On 12 November 2021 at 10:21 am JPHale said:
I agree, while the over insurance piece is easy to spot, and it's typically not a big issue when it is there, the rest lacking is the major issue.

My nearly, but not quite, 10 years as an adviser has shown that when you slow the client down and take an education approach the clients typically engage and take a better range of coverage.

They are also more sticky and they look for ways to hold onto cover when they are faced with adversity. They brought the cover you didn't sell the cover, a massive change to the typical approach.

Are they still underinsured? yup. But their budget or willingness to spend the required premium to cover the gap is the problem, and often this is a hard barrier.

Remembering when it comes to insurance, the need for insurance is driven by the lack of resources to cover the risk, which translates to the client not having the budget to cover all of the risks they have either.
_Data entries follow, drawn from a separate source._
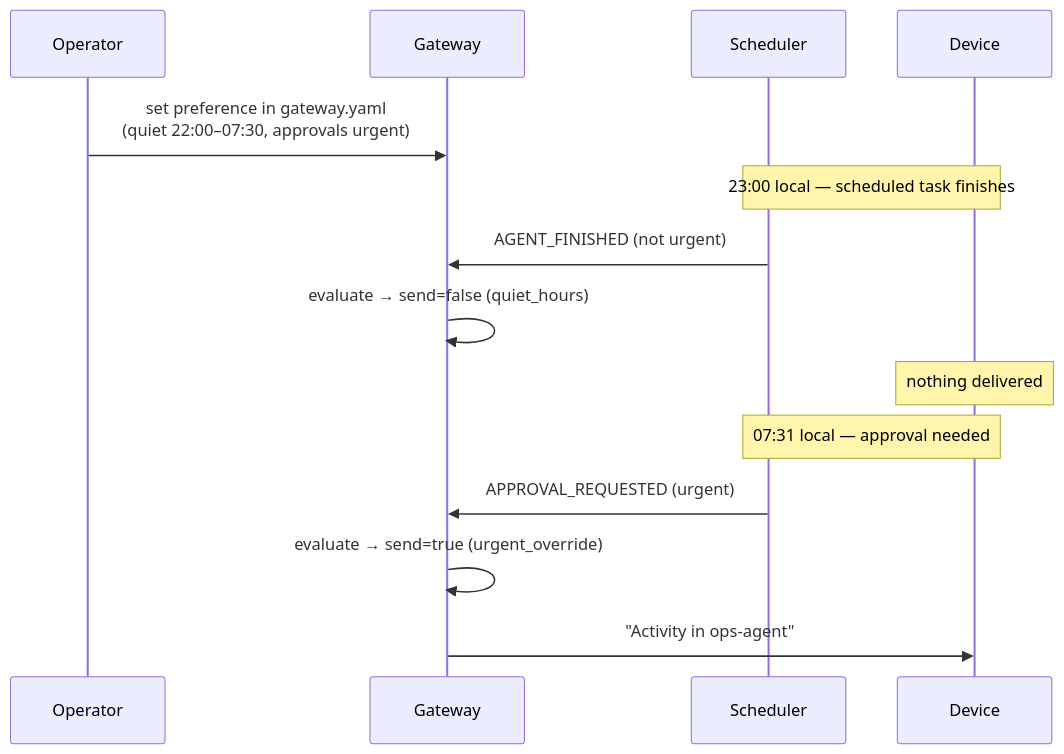
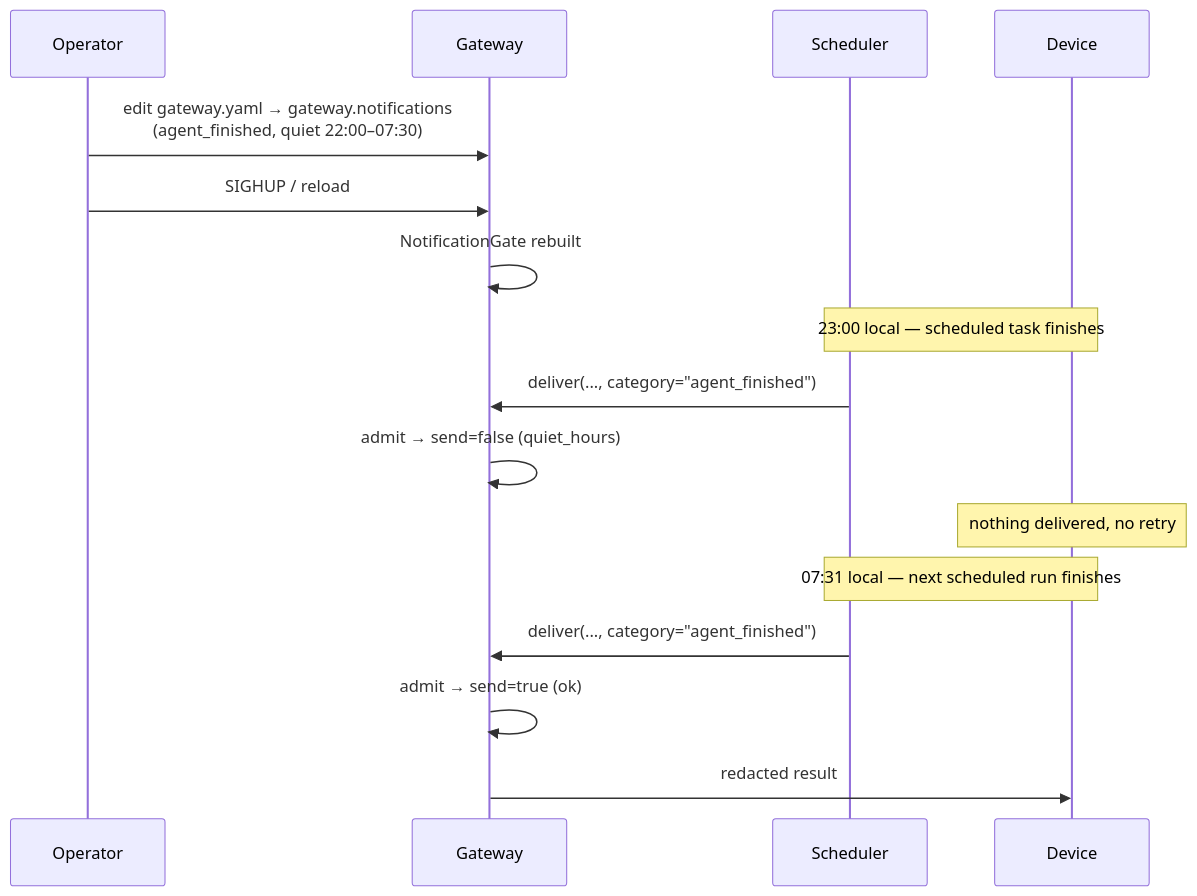
The eighth of 8 diagrams in docs/features/gateway-notification-policy.mdx (MervinPraison/PraisonAIDocs), drawn with Mermaid before and after one commit. The commit also changed other lines of this file and 2 other files, not shown here.

Commit message:
fix: document gateway.notifications YAML enforcement on Notification Policy page (fixes #4859)

````diff
--- a/docs/features/gateway-notification-policy.mdx
+++ b/docs/features/gateway-notification-policy.mdx
@@ -380,17 +507,19 @@
 ```mermaid
 sequenceDiagram
     participant Operator
     participant Gateway
     participant Scheduler
     participant Device
 
-    Operator->>Gateway: set preference in gateway.yaml<br/>(quiet 22:00–07:30, approvals urgent)
+    Operator->>Gateway: edit gateway.yaml → gateway.notifications<br/>(agent_finished, quiet 22:00–07:30)
+    Operator->>Gateway: SIGHUP / reload
+    Gateway->>Gateway: NotificationGate rebuilt
     Note over Scheduler,Device: 23:00 local — scheduled task finishes
-    Scheduler->>Gateway: AGENT_FINISHED (not urgent)
-    Gateway->>Gateway: evaluate → send=false (quiet_hours)
-    Note over Device: nothing delivered
-    Note over Scheduler,Device: 07:31 local — approval needed
-    Scheduler->>Gateway: APPROVAL_REQUESTED (urgent)
-    Gateway->>Gateway: evaluate → send=true (urgent_override)
-    Gateway->>Device: "Activity in ops-agent"
+    Scheduler->>Gateway: deliver(..., category="agent_finished")
+    Gateway->>Gateway: admit → send=false (quiet_hours)
+    Note over Device: nothing delivered, no retry
+    Note over Scheduler,Device: 07:31 local — next scheduled run finishes
+    Scheduler->>Gateway: deliver(..., category="agent_finished")
+    Gateway->>Gateway: admit → send=true (ok)
+    Gateway->>Device: redacted result
 ```
````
There is always a compromise and it is up to us as advisers to educate clients that the catastrophic risks are not the only risks and the more likely risks also need equal if not more attention from them.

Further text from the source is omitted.